Last Updated on
Besides being a surfer’s paradise, Oahu also offers many unexpected tasty treats. Here’s our food lover’s guide to Oahu with some of our favorites.
Click here for Food Tours of Oahu.
Garlic Shrimp Food Trucks of Oahu
The north coast of Oahu is festooned with trucks serving a local favorite: garlic shrimp. Visitors driving along the Kamehameha Highway to watch a surfing competition on the pounding waves of the North Shore will be hard-pressed not to stop once the heady aroma of sauteed garlic fills their car.
The shrimp are sauteed in a lemon/olive oil/butter/garlic sauce with chunks of caramelized garlic and are quite simply, outstanding. Success breeds competition and there now several other shrimp trucks in the area, several of which we also tried, but we enjoyed Giovanni’s Original White Shrimp Truck the most. If you’re not in the mood for shrimp try their hot dogs, which may be the best we’ve ever tasted. Or read our full review of Giovanni’s hot dogs.
Hawaii is the only state in the U.S. where cacao beans thrive. Nat Bletter is a co-founder and “Chocolate Flavormeister” of Madre Chocolate, Oahu’s first bean-to-bar chocolate maker. He says, “We’re trying to turn the windward coast of Oahu into the Napa Valley of chocolate.”
In the historic Chinatown section of Honolulu, Madre offers classes and chocolate tastings that would be right at home in any popular winery. The comparison is apt; the first thing a visitor notices upon stepping into the shop is the musty, vinegary aroma of cacao beans permeating the air, similar to that encountered in wine caves.
Nat teaches how to extract raw chocolate’s unique qualities. We sipped raw cacao pulp, which was milky and tangy, evocative of crushed lychees. During the one-hour class visitors savor beans from various regions and follow their evolution from a fruit to the beloved superfood that it’s become today.
Take a Chocolate making class in Oahu.
Butter mochi is baked custard with a twist that is a popular dessert in Hawaii. Checking out the ingredients–Mochiko sweet rice flour, sugar, coconut milk, Carnation cream, vanilla butter and eggs–it’s easy to see why.
Leonard’s Bakery Malasadas, Honolulu
Hawaii boasts two spots that made our list of best dozen donuts in America for the Huffington Post. Perhaps we should move there. Malasadas are fried balls of dough that originate from Portugal, just like the original owners of Leonard’s Bakery in Honolulu. Here they fill them with your choice of custard, chocolate or coconut cream then coat them with sugar, cinnamon sugar or li hing, a sweet and sour dried plum powder. You’ll wait about 10 minutes for your donuts since they are made to order. The wait is most definitely worth it.

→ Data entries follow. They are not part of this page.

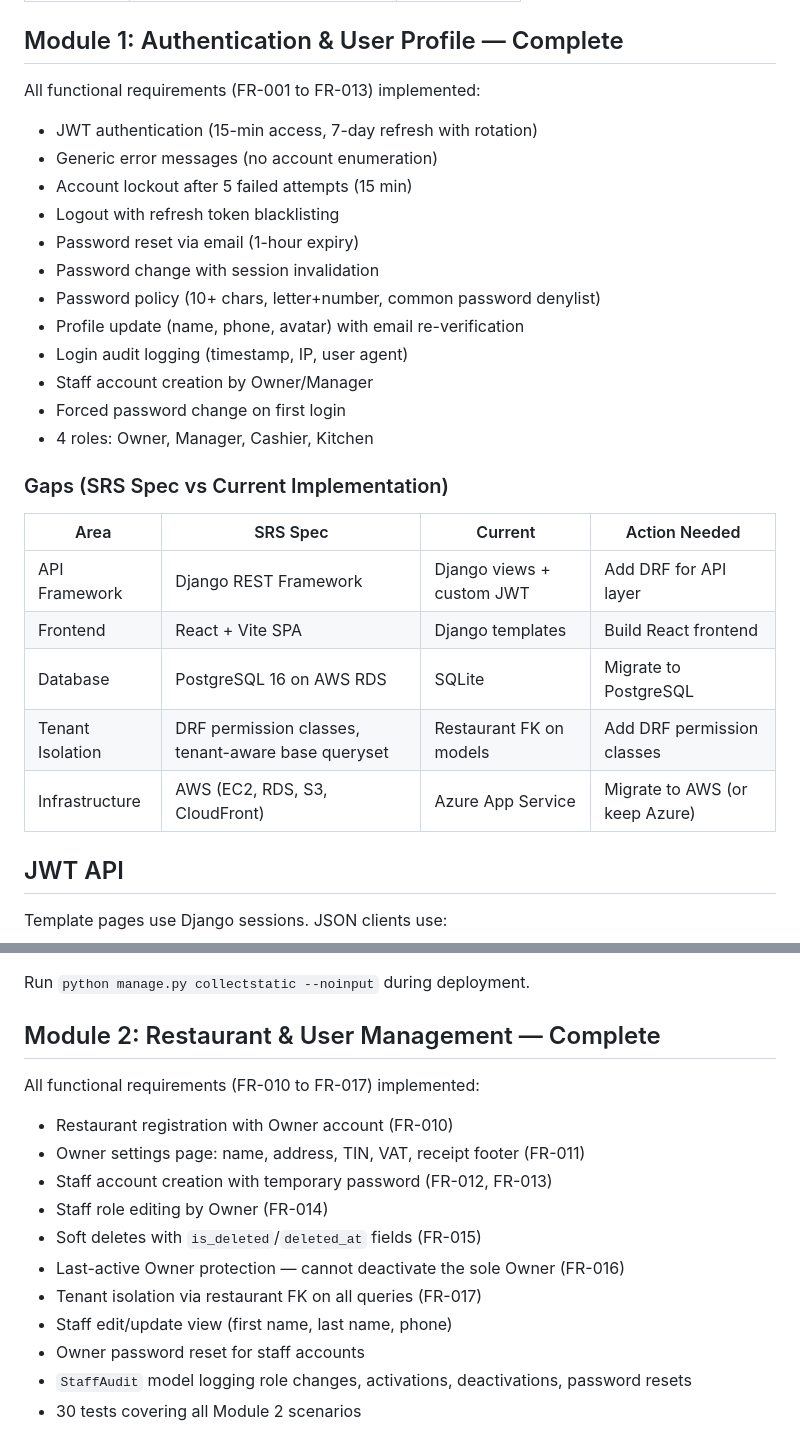
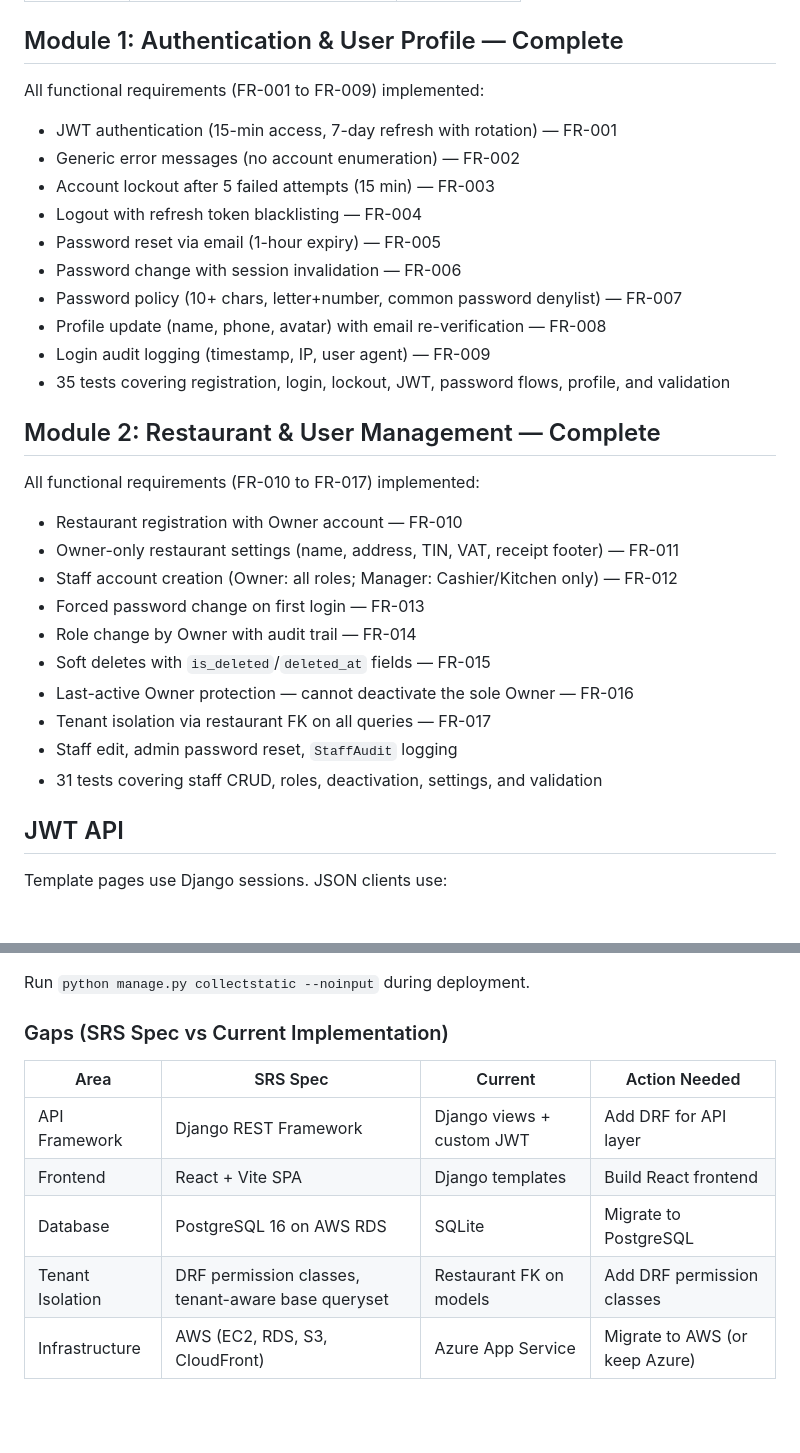
Before and after one commit to benjieedroso/tapsi, a Markdown page: README.md, 2 parts joined by grey strips. Drawn GitHub-style; blank space fills up the shorter version.

```diff
--- a/README.md
+++ b/README.md
@@ -44,30 +44,33 @@ Open `http://127.0.0.1:8000/` and register the first restaurant owner.
 
 ## Module 1: Authentication & User Profile — Complete
 
-All functional requirements (FR-001 to FR-013) implemented:
+All functional requirements (FR-001 to FR-009) implemented:
 
-- JWT authentication (15-min access, 7-day refresh with rotation)
-- Generic error messages (no account enumeration)
-- Account lockout after 5 failed attempts (15 min)
-- Logout with refresh token blacklisting
-- Password reset via email (1-hour expiry)
-- Password change with session invalidation
-- Password policy (10+ chars, letter+number, common password denylist)
-- Profile update (name, phone, avatar) with email re-verification
-- Login audit logging (timestamp, IP, user agent)
-- Staff account creation by Owner/Manager
-- Forced password change on first login
-- 4 roles: Owner, Manager, Cashier, Kitchen
+- JWT authentication (15-min access, 7-day refresh with rotation) — FR-001
+- Generic error messages (no account enumeration) — FR-002
+- Account lockout after 5 failed attempts (15 min) — FR-003
+- Logout with refresh token blacklisting — FR-004
+- Password reset via email (1-hour expiry) — FR-005
+- Password change with session invalidation — FR-006
+- Password policy (10+ chars, letter+number, common password denylist) — FR-007
+- Profile update (name, phone, avatar) with email re-verification — FR-008
+- Login audit logging (timestamp, IP, user agent) — FR-009
+- 35 tests covering registration, login, lockout, JWT, password flows, profile, and validation
 
-### Gaps (SRS Spec vs Current Implementation)
+## Module 2: Restaurant & User Management — Complete
 
-| Area | SRS Spec | Current | Action Needed |
-|------|----------|---------|---------------|
-| API Framework | Django REST Framework | Django views + custom JWT | Add DRF for API layer |
-| Frontend | React + Vite SPA | Django templates | Build React frontend |
-| Database | PostgreSQL 16 on AWS RDS | SQLite | Migrate to PostgreSQL |
-| Tenant Isolation | DRF permission classes, tenant-aware base queryset | Restaurant FK on models | Add DRF permission classes |
-| Infrastructure | AWS (EC2, RDS, S3, CloudFront) | Azure App Service | Migrate to AWS (or keep Azure) |
+All functional requirements (FR-010 to FR-017) implemented:
+
+- Restaurant registration with Owner account — FR-010
+- Owner-only restaurant settings (name, address, TIN, VAT, receipt footer) — FR-011
+- Staff account creation (Owner: all roles; Manager: Cashier/Kitchen only) — FR-012
+- Forced password change on first login — FR-013
+- Role change by Owner with audit trail — FR-014
+- Soft deletes with `is_deleted`/`deleted_at` fields — FR-015
+- Last-active Owner protection — cannot deactivate the sole Owner — FR-016
+- Tenant isolation via restaurant FK on all queries — FR-017
+- Staff edit, admin password reset, `StaffAudit` logging
+- 31 tests covering staff CRUD, roles, deactivation, settings, and validation
 
 ## JWT API
 
@@ -101,18 +104,12 @@ For Azure App Service, set:
 
 Run `python manage.py collectstatic --noinput` during deployment.
 
-## Module 2: Restaurant & User Management — Complete
+### Gaps (SRS Spec vs Current Implementation)
 
-All functional requirements (FR-010 to FR-017) implemented:
-
-- Restaurant registration with Owner account (FR-010)
-- Owner settings page: name, address, TIN, VAT, receipt footer (FR-011)
-- Staff account creation with temporary password (FR-012, FR-013)
-- Staff role editing by Owner (FR-014)
-- Soft deletes with `is_deleted`/`deleted_at` fields (FR-015)
-- Last-active Owner protection — cannot deactivate the sole Owner (FR-016)
-- Tenant isolation via restaurant FK on all queries (FR-017)
-- Staff edit/update view (first name, last name, phone)
-- Owner password reset for staff accounts
-- `StaffAudit` model logging role changes, activations, deactivations, password resets
-- 30 tests covering all Module 2 scenarios
+| Area | SRS Spec | Current | Action Needed |
+|------|----------|---------|---------------|
+| API Framework | Django REST Framework | Django views + custom JWT | Add DRF for API layer |
+| Frontend | React + Vite SPA | Django templates | Build React frontend |
+| Database | PostgreSQL 16 on AWS RDS | SQLite | Migrate to PostgreSQL |
+| Tenant Isolation | DRF permission classes, tenant-aware base queryset | Restaurant FK on models | Add DRF permission classes |
+| Infrastructure | AWS (EC2, RDS, S3, CloudFront) | Azure App Service | Migrate to AWS (or keep Azure) |
```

Spam Musubi (Spam sushi)
Well, we couldn’t write about foods of Hawaii without mentioning Spam, could we? The popular canned meat was introduced to Hawaii during World War II and has never left. One of Barrack Obama’s favorite treats from growing up in Hawaii is Spam musubi. (Proof alone that he’s from there.) Take a slice of Spam, place a chunk of seasoned rice on it wrap it all up with a noir seaweed bow and there you have it. It’s irresistibly salty and fatty, the two prerequisites for any popular snack food.
Dole Pineapple Whip
Yeah it’s touristy, but when driving back from the North Shore of Oahu with all that garlic shrimp flavor rolling around your taste buds it’s hard to resist the siren call of the Dole Plantation signs for its favorite treat, Dole Whip. It’s basically a cone of soft-serve “ice cream” with pineapple sherbet but hits the spot on a hot day.
Interested in booking your own food tour? Check out these Oahu Food Tours with Viator!
Like it? Share it . . . Pin it!
We stayed at the VIVE Hotel at Waikiki in Honolulu.
Here’s our story on foods on the Big Island of Hawaii.
We’re Larissa and Michael, your typical middle-aged couple from Philadelphia who’ve been traveling the world full-time since 2011, seeking off-beat, historic and tasty sights. To receive updates and valuable travel tips subscribe to our free travel newsletter here.